*Task objective*: Please go line by line and repeat the data below exactly, with no images.

___ Working data

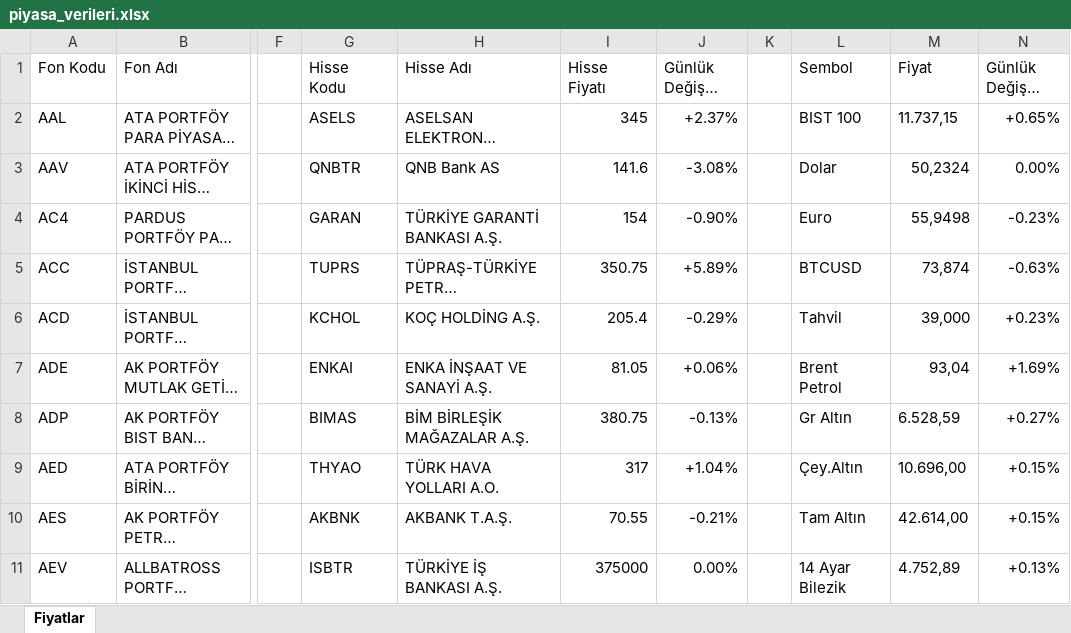
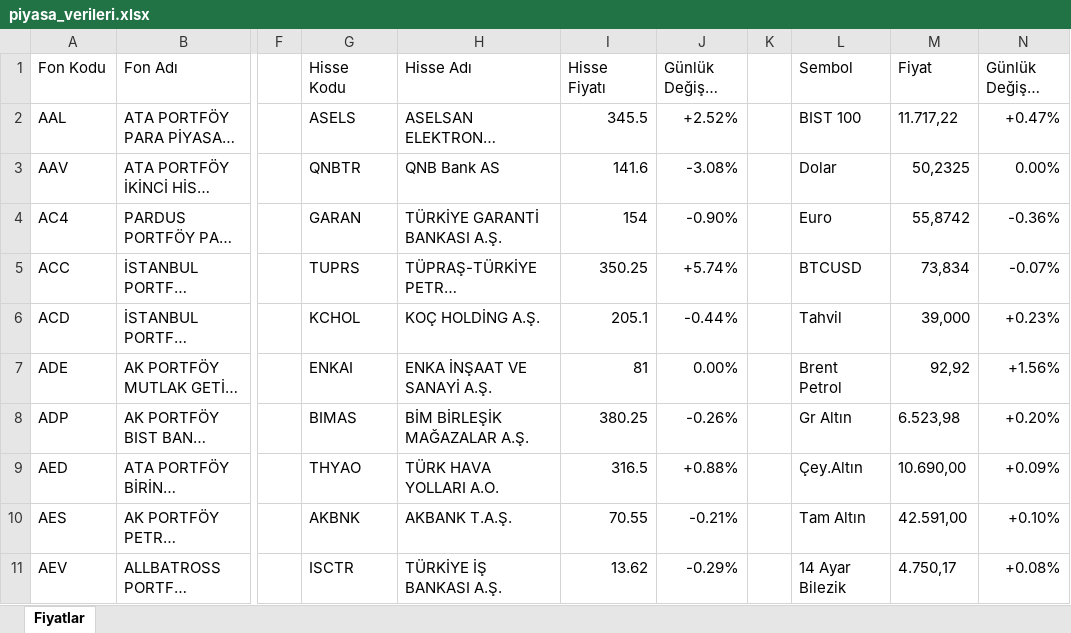
Before and after one commit to fkcengizhan-crypto/piyasa_verileri, an Excel workbook: piyasa_verileri.xlsx, sheet Fiyatlar, drawn as a sheet; only a part is shown, gaps mark what is left out; long unchanged cells end in …; values as stored, in another font and other column widths than the file's, no cell formats; table styles not drawn; the diff covers the shown part only; the diff names each change by its address in the sheet, - before the commit and + after, or states it on an @@ line.

```diff
--- a/piyasa_verileri.xlsx (sheet Fiyatlar)
+++ b/piyasa_verileri.xlsx (sheet Fiyatlar)
-I2 (Hisse Fiyatı): 345
+I2 (Hisse Fiyatı): 345.5
-J2 (Günlük Değişim (%)): +2.37%
+J2 (Günlük Değişim (%)): +2.52%
-M2 (Fiyat): 11.737,15
+M2 (Fiyat): 11.717,22
-N2 (Günlük Değişim (%)): +0.65%
+N2 (Günlük Değişim (%)): +0.47%
-M3 (Fiyat): 50,2324
+M3 (Fiyat): 50,2325
-M4 (Fiyat): 55,9498
+M4 (Fiyat): 55,8742
-N4 (Günlük Değişim (%)): -0.23%
+N4 (Günlük Değişim (%)): -0.36%
-I5 (Hisse Fiyatı): 350.75
+I5 (Hisse Fiyatı): 350.25
-J5 (Günlük Değişim (%)): +5.89%
+J5 (Günlük Değişim (%)): +5.74%
-M5 (Fiyat): 73,874
+M5 (Fiyat): 73,834
-N5 (Günlük Değişim (%)): -0.63%
+N5 (Günlük Değişim (%)): -0.07%
-I6 (Hisse Fiyatı): 205.4
+I6 (Hisse Fiyatı): 205.1
-J6 (Günlük Değişim (%)): -0.29%
+J6 (Günlük Değişim (%)): -0.44%
-I7 (Hisse Fiyatı): 81.05
+I7 (Hisse Fiyatı): 81
-J7 (Günlük Değişim (%)): +0.06%
+J7 (Günlük Değişim (%)): 0.00%
-M7 (Fiyat): 93,04
+M7 (Fiyat): 92,92
-N7 (Günlük Değişim (%)): +1.69%
+N7 (Günlük Değişim (%)): +1.56%
-I8 (Hisse Fiyatı): 380.75
+I8 (Hisse Fiyatı): 380.25
-J8 (Günlük Değişim (%)): -0.13%
+J8 (Günlük Değişim (%)): -0.26%
-M8 (Fiyat): 6.528,59
+M8 (Fiyat): 6.523,98
-N8 (Günlük Değişim (%)): +0.27%
+N8 (Günlük Değişim (%)): +0.20%
-I9 (Hisse Fiyatı): 317
+I9 (Hisse Fiyatı): 316.5
-J9 (Günlük Değişim (%)): +1.04%
+J9 (Günlük Değişim (%)): +0.88%
-M9 (Fiyat): 10.696,00
+M9 (Fiyat): 10.690,00
-N9 (Günlük Değişim (%)): +0.15%
+N9 (Günlük Değişim (%)): +0.09%
-M10 (Fiyat): 42.614,00
+M10 (Fiyat): 42.591,00
-N10 (Günlük Değişim (%)): +0.15%
+N10 (Günlük Değişim (%)): +0.10%
-G11 (Hisse Kodu): ISBTR
+G11 (Hisse Kodu): ISCTR
-I11 (Hisse Fiyatı): 375000
+I11 (Hisse Fiyatı): 13.62
-J11 (Günlük Değişim (%)): 0.00%
+J11 (Günlük Değişim (%)): -0.29%
-M11 (Fiyat): 4.752,89
+M11 (Fiyat): 4.750,17
-N11 (Günlük Değişim (%)): +0.13%
+N11 (Günlük Değişim (%)): +0.08%
```
Also changed, not shown: 976 edited cells elsewhere in this sheet, cell formats, 2 other files.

______

*Written solution*:
Before and after one commit to fkcengizhan-crypto/piyasa_verileri, an Excel workbook: piyasa_verileri.xlsx, sheet Fiyatlar, drawn as a sheet; only a part is shown, gaps mark what is left out; long unchanged cells end in …; values as stored, in another font and other column widths than the file's, no cell formats; table styles not drawn; the diff covers the shown part only; the diff names each change by its address in the sheet, - before the commit and + after, or states it on an @@ line.

```diff
--- a/piyasa_verileri.xlsx (sheet Fiyatlar)
+++ b/piyasa_verileri.xlsx (sheet Fiyatlar)
-I2 (Hisse Fiyatı): 345
+I2 (Hisse Fiyatı): 345.5
-J2 (Günlük Değişim (%)): +2.37%
+J2 (Günlük Değişim (%)): +2.52%
-M2 (Fiyat): 11.737,15
+M2 (Fiyat): 11.717,22
-N2 (Günlük Değişim (%)): +0.65%
+N2 (Günlük Değişim (%)): +0.47%
-M3 (Fiyat): 50,2324
+M3 (Fiyat): 50,2325
-M4 (Fiyat): 55,9498
+M4 (Fiyat): 55,8742
-N4 (Günlük Değişim (%)): -0.23%
+N4 (Günlük Değişim (%)): -0.36%
-I5 (Hisse Fiyatı): 350.75
+I5 (Hisse Fiyatı): 350.25
-J5 (Günlük Değişim (%)): +5.89%
+J5 (Günlük Değişim (%)): +5.74%
-M5 (Fiyat): 73,874
+M5 (Fiyat): 73,834
-N5 (Günlük Değişim (%)): -0.63%
+N5 (Günlük Değişim (%)): -0.07%
-I6 (Hisse Fiyatı): 205.4
+I6 (Hisse Fiyatı): 205.1
-J6 (Günlük Değişim (%)): -0.29%
+J6 (Günlük Değişim (%)): -0.44%
-I7 (Hisse Fiyatı): 81.05
+I7 (Hisse Fiyatı): 81
-J7 (Günlük Değişim (%)): +0.06%
+J7 (Günlük Değişim (%)): 0.00%
-M7 (Fiyat): 93,04
+M7 (Fiyat): 92,92
-N7 (Günlük Değişim (%)): +1.69%
+N7 (Günlük Değişim (%)): +1.56%
-I8 (Hisse Fiyatı): 380.75
+I8 (Hisse Fiyatı): 380.25
-J8 (Günlük Değişim (%)): -0.13%
+J8 (Günlük Değişim (%)): -0.26%
-M8 (Fiyat): 6.528,59
+M8 (Fiyat): 6.523,98
-N8 (Günlük Değişim (%)): +0.27%
+N8 (Günlük Değişim (%)): +0.20%
-I9 (Hisse Fiyatı): 317
+I9 (Hisse Fiyatı): 316.5
-J9 (Günlük Değişim (%)): +1.04%
+J9 (Günlük Değişim (%)): +0.88%
-M9 (Fiyat): 10.696,00
+M9 (Fiyat): 10.690,00
-N9 (Günlük Değişim (%)): +0.15%
+N9 (Günlük Değişim (%)): +0.09%
-M10 (Fiyat): 42.614,00
+M10 (Fiyat): 42.591,00
-N10 (Günlük Değişim (%)): +0.15%
+N10 (Günlük Değişim (%)): +0.10%
-G11 (Hisse Kodu): ISBTR
+G11 (Hisse Kodu): ISCTR
-I11 (Hisse Fiyatı): 375000
+I11 (Hisse Fiyatı): 13.62
-J11 (Günlük Değişim (%)): 0.00%
+J11 (Günlük Değişim (%)): -0.29%
-M11 (Fiyat): 4.752,89
+M11 (Fiyat): 4.750,17
-N11 (Günlük Değişim (%)): +0.13%
+N11 (Günlük Değişim (%)): +0.08%
```
Also changed, not shown: 976 edited cells elsewhere in this sheet, cell formats, 2 other files.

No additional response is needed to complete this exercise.